Additionally, the new investigative capabilities in some EDR solutions can use AI and machine learning to automate the investigative process. These process creation can learn the organization’s baseline behaviors and use the information and other threat intelligence sources to interpret the findings.
Within these environment variables, the focus is on mainly identifying patterns and characteristics that don’t change regardless of the minor changes on an exploit. For example, details such as registry modifications, IP addresses, and domain numbers change frequently. However, an attacker’s methods usually remain the same. An EDR uses these similar patterns to identify the threats that may have been altered.
The Endpoint Security Market
According to Gartner, an Endpoint Protection Platform (EPP) helps prevent file system-based malware. It will detect and block malicious activity from both trusted and untrusted applications and provide the analytical and remediation capabilities needed to respond to security incidents and alerts dynamically.
Back in 2018, the endpoint security market was valued at $11.18 billion and predicted to reach $19.69 billion a value by 2024. This market is mainly characterized by:
- High enterprise adoption of the SaaS-based or cloud-delivered endpoint security solutions that’s slowly growing. The benefits attracting these companies include reduced costs, computing scalability, and having low maintenance demands
- A growing number of more endpoints that carry more sensitive data and with the increased connectivity, data sharing, and collaboration, there’s a much higher chance that an organizational endpoint will carry sensitive data
- Endpoints can be an open gateway for attackers and in the past two decades. Organizations have been investing major resources in trying to safeguard their network perimeter. Attackers find it much easier to penetrate organizations by sidestepping the network defenses and directly penetrating through the endpoints
- Multiple security tools were installed on endpoints in the past, but today there’s an endpoint agent consolidation. This is where one platform with one software footprint is installed at the endpoint to provide multiple security solutions that enable central management of all security functions
- Consolidation of the EPP and EDR platforms that are no longer considered two separate systems since the Endpoint Protection Platform has been expanded to include EDR.
Frequently Asked Questions on Endpoint Detection and Response
1. What’s the goal of using Endpoint Security?
EDR systems help secure endpoints and entry points in end-user devices such as laptops, desktops, mobile devices from being attacked by malicious campaigns.
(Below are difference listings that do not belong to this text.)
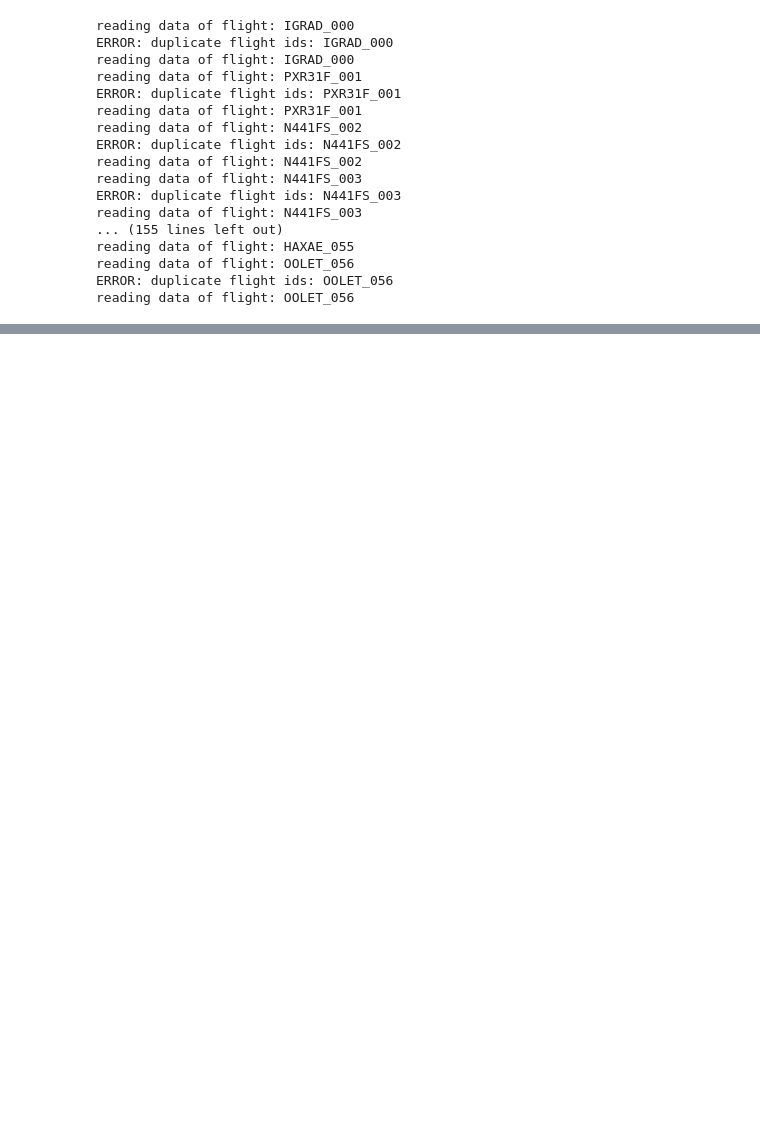
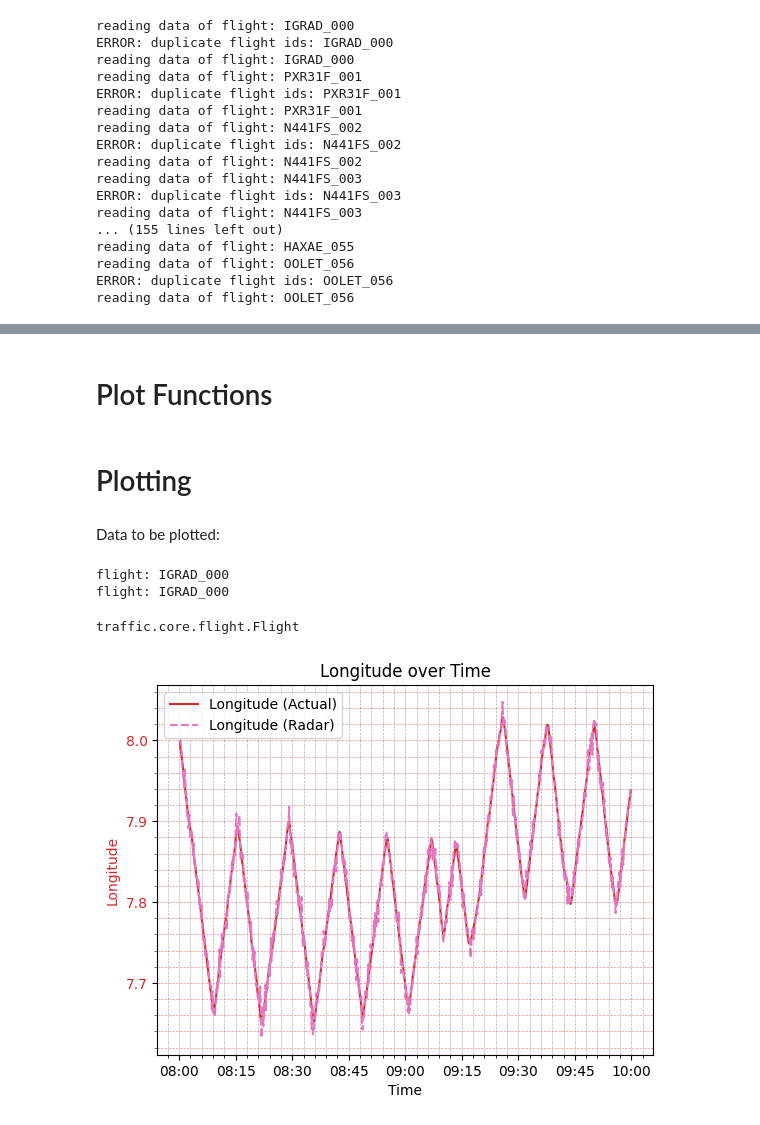
Before and after one commit to mrmrjing/KalmanFilterAirRadar, a Jupyter notebook: project2.ipynb, the cells around one changed output, grey strips where cells are left out. Cells and saved outputs as stored; diff of their text form; code cells hidden in the pictures; blank space fills up the shorter version.

Commit message:
Implement plotting functions and definition of Kalman Filter

```diff
--- a/project2.ipynb
+++ b/project2.ipynb
@@ -1,7 +1,7 @@
 # %%
 from project2_base import *
 # %%
-data = get_ground_truth_data()
+datas = get_ground_truth_data()
 # %% [output]
 reading data of flight: IGRAD_000
 ERROR: duplicate flight ids: IGRAD_000
@@ -38,0 +80,2 @@ kf.
+# %% [markdown]
+# Plot Functions
@@ -38,0 +228,23 @@ kf.
+# %% [markdown]
+# Plotting
+# %% [markdown]
+Data to be plotted:
+# %%
+# Variable to define time
+start_time = "2020-04-15 08:00"
+end_time = "2020-04-15 10:00"
+data = datas["IGRAD_000"]
+
+# Actual data
+actual_data = data.between(start_time, end_time).data
+
+# Radar data
+radar_data = get_radar_data_for_flight(data).between(start_time, end_time).data
+# %% [output]
+flight: IGRAD_000
+flight: IGRAD_000
+traffic.core.flight.Flight
+# %%
+plot_actual_radar_longitude(actual_data, radar_data, 5, 5)
+# %% [output]
+[figure, added]
```
Also changed, not shown: parts of 21 cells of this notebook, 1 other file.
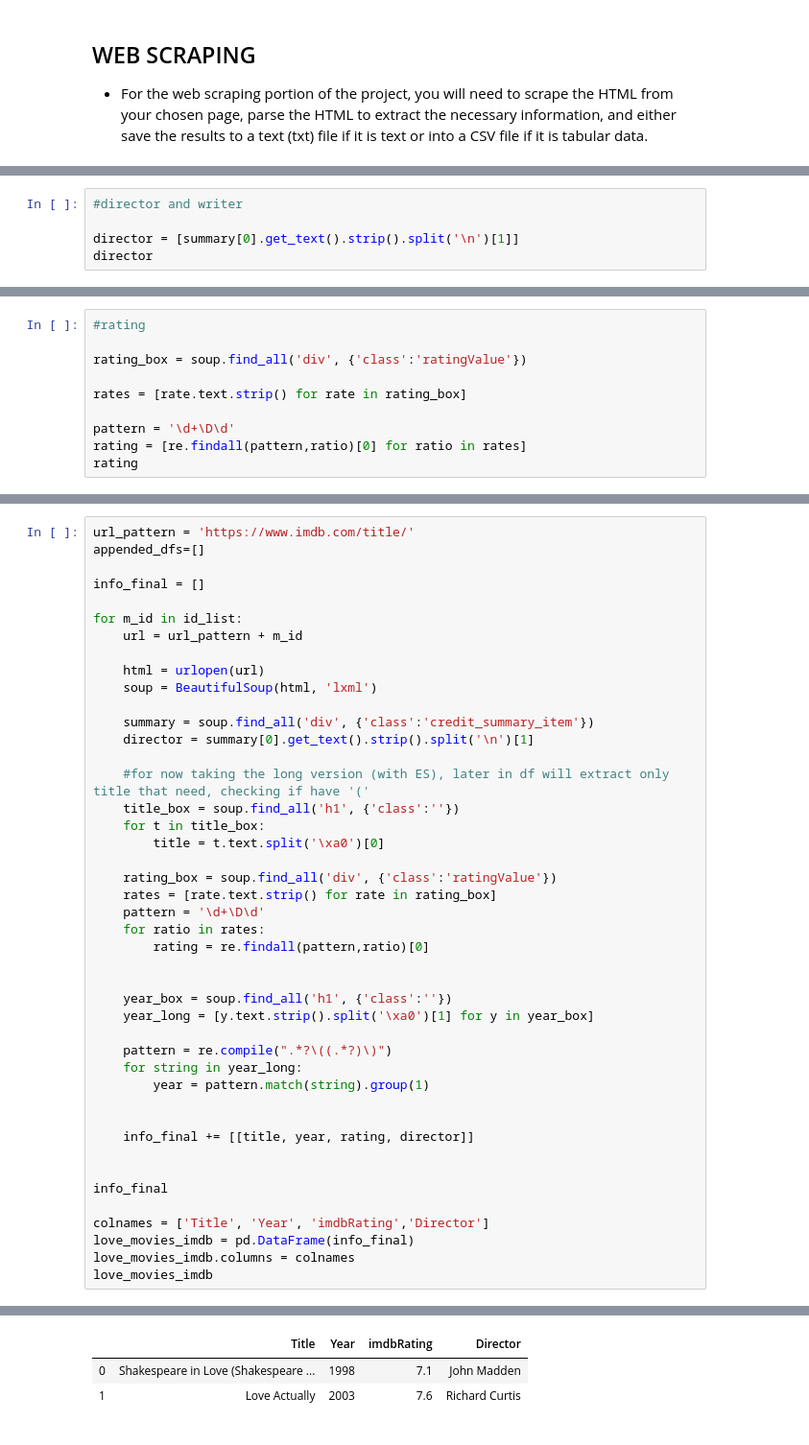
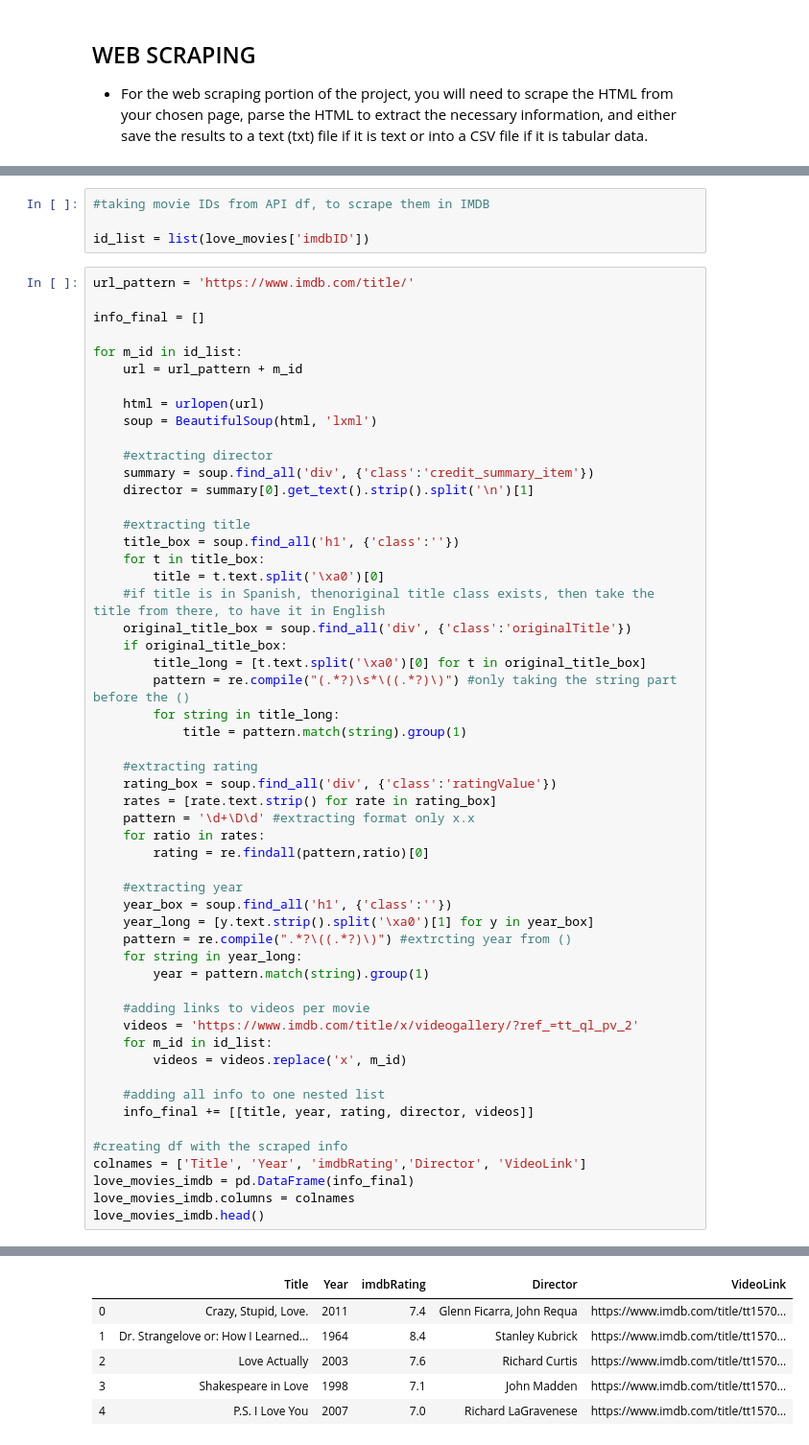
Before and after one commit to ta-datapt-bcn/project-web, a Jupyter notebook: your_code/main-web-scraping-imdb-in-loop.ipynb, the cells around one changed output, grey strips where cells are left out. Shown at 96% size. Cells and saved outputs as stored; diff of their text form.

```diff
--- a/your_code/main-web-scraping-imdb-to-loop.ipynb
+++ b/your_code/main-web-scraping-imdb-in-loop.ipynb
@@ -181,5 +174,0 @@ summary = soup.find_all('div', {'class':'credit_summary_item'})
-# %%
-#director and writer
-
-director = [summary[0].get_text().strip().split('\n')[1]]
-director
@@ -217,10 +174,0 @@ year
-# %%
-#rating
-
-rating_box = soup.find_all('div', {'class':'ratingValue'})
-
-rates = [rate.text.strip() for rate in rating_box]
-
-pattern = '\d+\D\d'
-rating = [re.findall(pattern,ratio)[0] for ratio in rates]
-rating
@@ -259,6 +175,9 @@ id_list = ['tt0138097', 'tt0314331']
+# %%
+#taking movie IDs from API df, to scrape them in IMDB
+
+id_list = list(love_movies['imdbID'])
 # %%
 url_pattern = 'https://www.imdb.com/title/'
-appended_dfs=[]
 
 info_final = []
 
@@ -268,36 +187,47 @@ for m_id in id_list:
     html = urlopen(url)
     soup = BeautifulSoup(html, 'lxml')
 
+    #extracting director
     summary = soup.find_all('div', {'class':'credit_summary_item'})
     director = summary[0].get_text().strip().split('\n')[1]
 
-    #for now taking the long version (with ES), later in df will extract only title that need, checking if have '('
+    #extracting title
     title_box = soup.find_all('h1', {'class':''})
     for t in title_box:
         title = t.text.split('\xa0')[0]
+    #if title is in Spanish, thenoriginal title class exists, then take the title from there, to have it in English
+    original_title_box = soup.find_all('div', {'class':'originalTitle'})
+    if original_title_box:
+        title_long = [t.text.split('\xa0')[0] for t in original_title_box]
+        pattern = re.compile("(.*?)\s*\((.*?)\)") #only taking the string part before the ()
+        for string in title_long:
+            title = pattern.match(string).group(1)
 
+    #extracting rating
     rating_box = soup.find_all('div', {'class':'ratingValue'})
     rates = [rate.text.strip() for rate in rating_box]
-    pattern = '\d+\D\d'
+    pattern = '\d+\D\d' #extracting format only x.x
     for ratio in rates:
         rating = re.findall(pattern,ratio)[0]
 
-
+    #extracting year
     year_box = soup.find_all('h1', {'class':''})
     year_long = [y.text.strip().split('\xa0')[1] for y in year_box]
-
-    pattern = re.compile(".*?\((.*?)\)")
+    pattern = re.compile(".*?\((.*?)\)") #extrcting year from ()
     for string in year_long:
         year = pattern.match(string).group(1)
 
+    #adding links to videos per movie
+    videos = 'https://www.imdb.com/title/x/videogallery/?ref_=tt_ql_pv_2'
+    for m_id in id_list:
+        videos = videos.replace('x', m_id)
 
-    info_final += [[title, year, rating, director]]
+    #adding all info to one nested list
+    info_final += [[title, year, rating, director, videos]]
 
-
-info_final
-
-colnames = ['Title', 'Year', 'imdbRating','Director']
+#creating df with the scraped info
+colnames = ['Title', 'Year', 'imdbRating','Director', 'VideoLink']
 love_movies_imdb = pd.DataFrame(info_final)
 love_movies_imdb.columns = colnames
-love_movies_imdb
+love_movies_imdb.head()
 # %% [output]
@@ -306,3 +234,6 @@ love_movies_imdb
-|  | Title | Year | imdbRating | Director |
-| 0 | Shakespeare in Love (Shakespeare ... | 1998 | 7.1 | John Madden |
-| 1 | Love Actually | 2003 | 7.6 | Richard Curtis |
+|  | Title | Year | imdbRating | Director | VideoLink |
+| 0 | Crazy, Stupid, Love. | 2011 | 7.4 | Glenn Ficarra, John Requa | https://www.imdb.com/title/tt1570... |
+| 1 | Dr. Strangelove or: How I Learned... | 1964 | 8.4 | Stanley Kubrick | https://www.imdb.com/title/tt1570... |
+| 2 | Love Actually | 2003 | 7.6 | Richard Curtis | https://www.imdb.com/title/tt1570... |
+| 3 | Shakespeare in Love | 1998 | 7.1 | John Madden | https://www.imdb.com/title/tt1570... |
+| 4 | P.S. I Love You | 2007 | 7.0 | Richard LaGravenese | https://www.imdb.com/title/tt1570... |
```
Also changed, not shown: parts of 12 cells of this notebook, 3 other files.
Modern Endpoint protection systems are designed to detect, analyze, block quickly, and contain any suspicious behavior or advanced attacks in progress.
2. What is the difference between SIEM and EDR?
The difference comes in the 24/7 threat response. No matter how well equipped IT security teams are, they cannot consistently provide security monitoring on emerging threats or detect suspicious system behavior without using targeted threat response tools.
Essentially SIEM centralizes the security alerts and logs while the EDR monitors malicious activities on endpoints. Combined with expert data analytics techniques, SIEM and EDR tools provide round-the-clock network monitoring and response solutions.
3. Which are the common endpoint cyber threats?
- Vulnerability exploits
- Drive-by downloads
- Email phishing
- Watering holes
4. What is the main difference between an EPP and EDR?
Endpoint Protection Platform (EPP) gives you the traditional anti-malware scanning. In contrast, Endpoint Detection and Response (EDR) is an advanced security system that covers more of the advanced persistent threats and sophisticated attacks with remediation actions that have the ability to restore affected systems.
5. What is an exposed JSON endpoint?
An exposed JSON endpoint is a term that’s given to a publicly available URL, with query or path parameters you’ve added at times, that you can send an HTTP request to, and it can return a JSON from the remote server that’s related to the request that you sent.